It’s not division. Disagreement and division are not synonyms. Disagreement can become division, but that’s usually for one of two reasons:

1. Leaders are disagreed with and don’t handle that disagreement with humility and transparency and concern for their congregants.

2. Two non-leaders disagree and leadership does not step in to assist in reconciliation.

Note the commonality: disagreement becomes division when leaders don’t handle it well. I’ve seen churches do both. I’ve also seen churches (like the one where I currently serve) that handle disagreement in a healthy way. church fight.001

So don’t assume your conflict is a church split waiting to happen. Most arguments between spouses do not end in divorce. With solid pastoral leadership, your argument doesn’t have to end in people parting ways. It’s not that kind of thing…or at least it doesn’t have to be.

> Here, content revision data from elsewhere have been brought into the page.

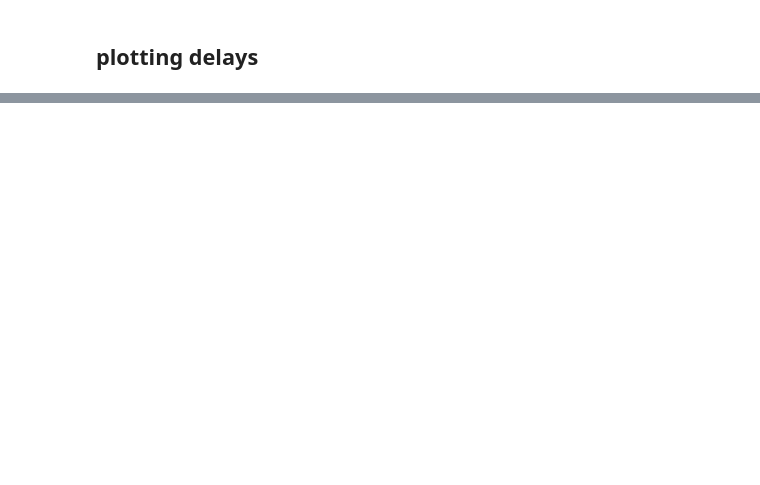
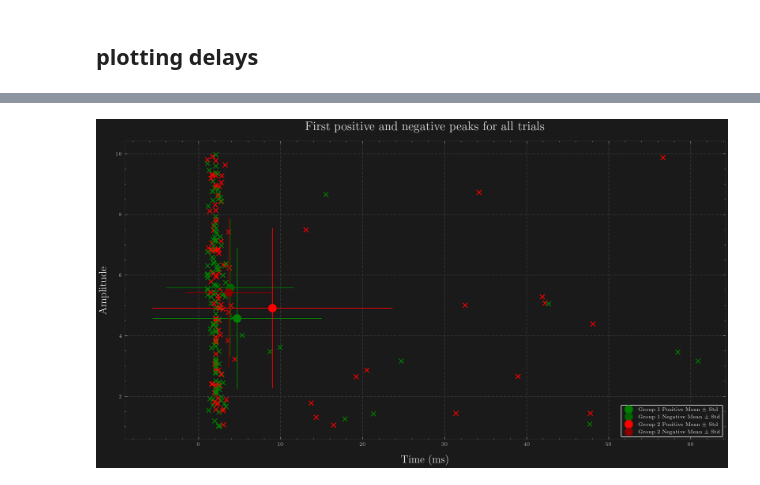
Before and after one commit to raknah/neuroelectrophysiology, a Jupyter notebook: notebooks/simplfied MEP extract.ipynb, the cells around one changed output, grey strips where cells are left out. Drawn from its saved outputs; the diff is of its cells as text; code cells hidden in the pictures; blank space fills up the shorter version.

Commit message:
performed statistical analysis

```diff
--- a/notebooks/simplfied MEP extract.ipynb
+++ b/notebooks/simplfied MEP extract.ipynb
@@ -176,0 +198,15 @@ plt.show()
+# %%
+selected_peaks = []
+
+for trial in detected_peaks:
+
+    group = trial['group']
+    current = trial['current']
+
+    positive_peaks = (sorted(trial['positive peaks'], key=lambda x: x[0]))
+    negative_peaks = (sorted(trial['negative peaks'], key=lambda x: x[0]))
+
+    if len(positive_peaks) > 0 and len(negative_peaks) > 0:
+        selected_peaks.append({'group': group, 'current': current, 'first positive peak': positive_peaks[0], 'first negative peak': negative_peaks[0]})
+
+len(selected_peaks)
@@ -176,0 +215,77 @@ plt.show()
+# %%
+plt.figure(figsize=(14, 7), dpi=210)
+
+conversion = (1 / sampling_rate) * 1000
+
+# Helper function to determine color
+def color_map(group):
+    if group == 1:
+        return 'green'
+    else:
+        return 'red'
+
+# Lists to collect peaks by group for calculating mean and std dev in both dimensions
+group1_positive_peaks = []
+group1_negative_peaks = []
+group2_positive_peaks = []
+group2_negative_peaks = []
+
+# Loop through peaks and plot individual points
+for peak in selected_peaks:
+    time_pos_peak = peak['first positive peak'][0] * conversion - 10
+    amp_pos_peak = peak['first positive peak'][1]
+    time_neg_peak = peak['first negative peak'][0] * conversion - 10
+    amp_neg_peak = peak['first negative peak'][1]
+
+    # Add data to lists for calculating statistics later
+    if peak['group'] == 1:
+        group1_positive_peaks.append([time_pos_peak, amp_pos_peak])
+        group1_negative_peaks.append([time_neg_peak, amp_neg_peak])
+    else:
+        group2_positive_peaks.append([time_pos_peak, amp_pos_peak])
+        group2_negative_peaks.append([time_neg_peak, amp_neg_peak])
+
+    # Plot individual points
+    plt.plot(time_pos_peak, amp_pos_peak, 'x', color=color_map(peak['group']))
+    plt.plot(time_neg_peak, amp_neg_peak, 'x', color=color_map(peak['group']))
+
+# Convert lists to numpy arrays for easier mean and std calculations
+group1_positive_peaks = np.array(group1_positive_peaks)
+group1_negative_peaks = np.array(group1_negative_peaks)
+group2_positive_peaks = np.array(group2_positive_peaks)
+group2_negative_peaks = np.array(group2_negative_peaks)
+
+# Calculate means and standard deviations for both time and amplitude
+if len(group1_positive_peaks) > 0:
+    mean_group1_pos = np.mean(group1_positive_peaks, axis=0)
+    std_group1_pos = np.std(group1_positive_peaks, axis=0)
+    mean_group1_neg = np.mean(group1_negative_peaks, axis=0)
+    std_group1_neg = np.std(group1_negative_peaks, axis=0)
+
+    # Plot mean and standard deviation as error bars in both dimensions for Group 1 (green)
+    plt.errorbar(mean_group1_pos[0], mean_group1_pos[1], xerr=std_group1_pos[0], yerr=std_group1_pos[1],
+                 fmt='o', color='green', markersize=10, label='Group 1 Positive Mean ± Std')
+    plt.errorbar(mean_group1_neg[0], mean_group1_neg[1], xerr=std_group1_neg[0], yerr=std_group1_neg[1],
+                 fmt='o', color='darkgreen', markersize=10, label='Group 1 Negative Mean ± Std')
+
+if len(group2_positive_peaks) > 0:
+    mean_group2_pos = np.mean(group2_positive_peaks, axis=0)
+    std_group2_pos = np.std(group2_positive_peaks, axis=0)
+    mean_group2_neg = np.mean(group2_negative_peaks, axis=0)
+    std_group2_neg = np.std(group2_negative_peaks, axis=0)
+
+    # Plot mean and standard deviation as error bars in both dimensions for Group 2 (red)
+    plt.errorbar(mean_group2_pos[0], mean_group2_pos[1], xerr=std_group2_pos[0], yerr=std_group2_pos[1],
+                 fmt='o', color='red', markersize=10, label='Group 2 Positive Mean ± Std')
+    plt.errorbar(mean_group2_neg[0], mean_group2_neg[1], xerr=std_group2_neg[0], yerr=std_group2_neg[1],
+                 fmt='o', color='darkred', markersize=10, label='Group 2 Negative Mean ± Std')
+
+# Add title and labels
+plt.title('First positive and negative peaks for all trials', fontsize=16)
+plt.xlabel('Time (ms)', fontsize=14)
+plt.ylabel('Amplitude', fontsize=14)
+plt.legend()
+plt.savefig('/Users/fomo/Desktop/first_peaks.png')
+plt.show()
+# %% [output]
+[figure, added]
```
Also changed, not shown: parts of 15 cells of this notebook.
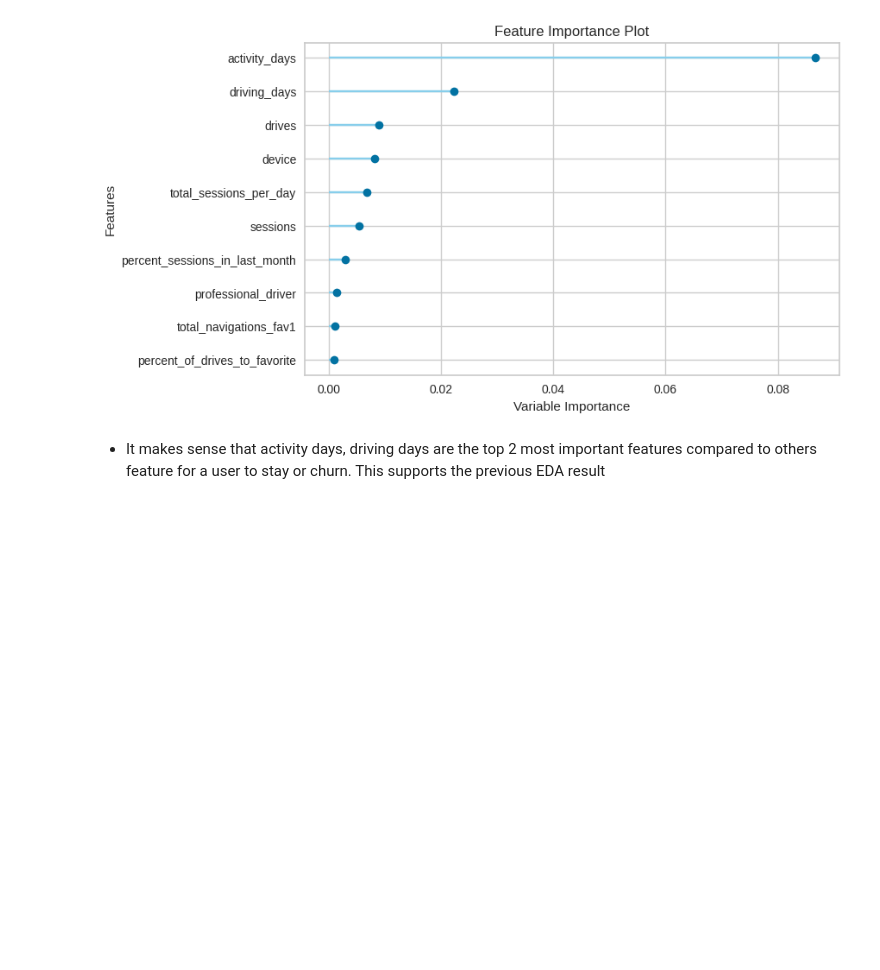
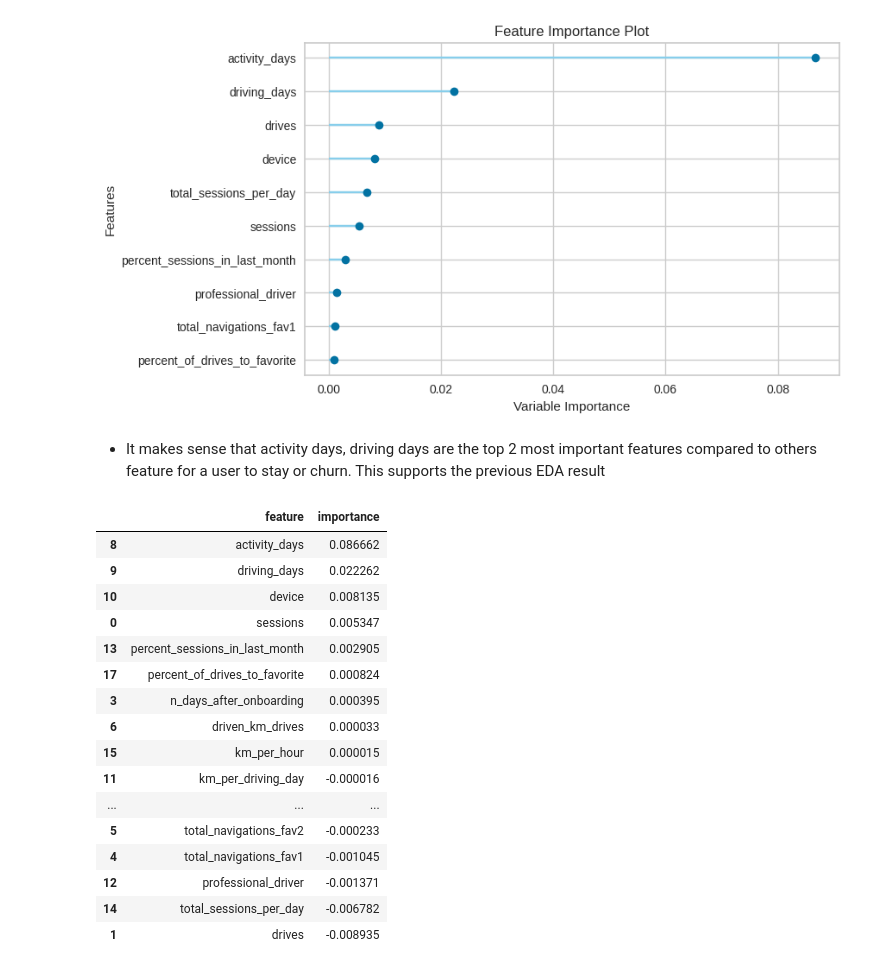
Before and after one commit to Hareg2024/User-churn, a Jupyter notebook: waze.ipynb, the cells around one changed output. Saved outputs shown, nothing was run; the diff lists cells and outputs as text; code cells hidden in the pictures; blank space fills up the shorter version.

```diff
--- a/waze.ipynb
+++ b/waze.ipynb
@@ -480,3 +480,28 @@ plot_model(lr, plot='feature')
 [figure]
 # %% [markdown]
 * It makes sense that activity days, driving days are the top 2 most important features compared to others feature for a user to stay or churn. This supports the previous EDA result
+# %%
+ # create a feature importance table
+ import pandas as pd
+
+lr_feature_table.columns = ['feature', 'importance']
+feature_table= lr_feature_table.sort_values(by='importance', ascending=False)
+feature_table
+# %% [output]
+|  | feature | importance |
+| 8 | activity_days | 0.086662 |
+| 9 | driving_days | 0.022262 |
+| 10 | device | 0.008135 |
+| 0 | sessions | 0.005347 |
+| 13 | percent_sessions_in_last_month | 0.002905 |
+| 17 | percent_of_drives_to_favorite | 0.000824 |
+| 3 | n_days_after_onboarding | 0.000395 |
+| 6 | driven_km_drives | 0.000033 |
+| 15 | km_per_hour | 0.000015 |
+| 11 | km_per_driving_day | -0.000016 |
+| ... | ... | ... |
+| 5 | total_navigations_fav2 | -0.000233 |
+| 4 | total_navigations_fav1 | -0.001045 |
+| 12 | professional_driver | -0.001371 |
+| 14 | total_sessions_per_day | -0.006782 |
+| 1 | drives | -0.008935 |
```
Also changed, not shown: parts of 1 cell of this notebook.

“The beginning of strife is like letting out water, so quit before the quarrel breaks out.” Proverbs 17:14

To keep it from letting too much water get out, see points 2 and 3.


2. Be Humble

Being humble is hard, especially when we think we’re right. In conflict, we almost always think we’re right, otherwise there wouldn’t be much of a conflict. I recently re-discovered some notes I took a long time ago on a sermon about humility. Here are some key questions you can ask yourself to check your humility in conflict:

  • Are you teachable?
  • How do you respond to correction?
  • Do you repent quickly & thoroughly?
  • Are you considerate of others?
  • Can you serve others and be served?
  • Can you disagree agreeably?

If all you can do in the midst of conflict is get defensive and yell, you’re probably not being very humble. If you aren’t reasonable, if you only pursue your own selfish interests, and if you refuse to give ground, then you’re probably not being very humble.

Church conflict comes in many shapes and sizes, so how this applies varies. But ultimately, we should be about conversation, asking good questions, and listening about twice as much as we speak.

“If one gives an answer before he hears, it is his folly and shame.” Proverbs 18:13

3. Blessed Are The Peacemakers

Making peace and there being an absence of conflict are not the same. There can be a cease fire in the Middle East, but Israel and Palestine still have a lot of tension between them. Just because there aren’t bombs flying doesn’t mean there’s peace. It just means people are ignoring real issues.

Sometimes making peace takes the hard work of conflict first. When there’s something wrong — a preferential thing or a huge scuffle, the process of working it out takes time. That is the work of peace making. Ignoring problems does not make peace, it perpetuates the issues at hand.

Sometimes being a peace maker means raising tough questions and slogging through the ensuing conflict. Think long and hard before you do so, because to quit in the middle does not serve your community well.

“Blessed are the peacemakers, for they shall be called sons of God.” Matthew 5:19


In the premarital counseling I’ve done as a part of my ministry, we spend a whole session on fighting. Why? Same as money and gender roles and family of origin — fighting is a real dynamic when it comes to marriage.

The same can be said for churches. If you are a part of the people of God, there are going to be disagreements. Realizing what it’s not, staying as humble as possible, and working for peace are huge factors toward making it out of the conflict in one piece…not just as an individual, but as the body of Christ.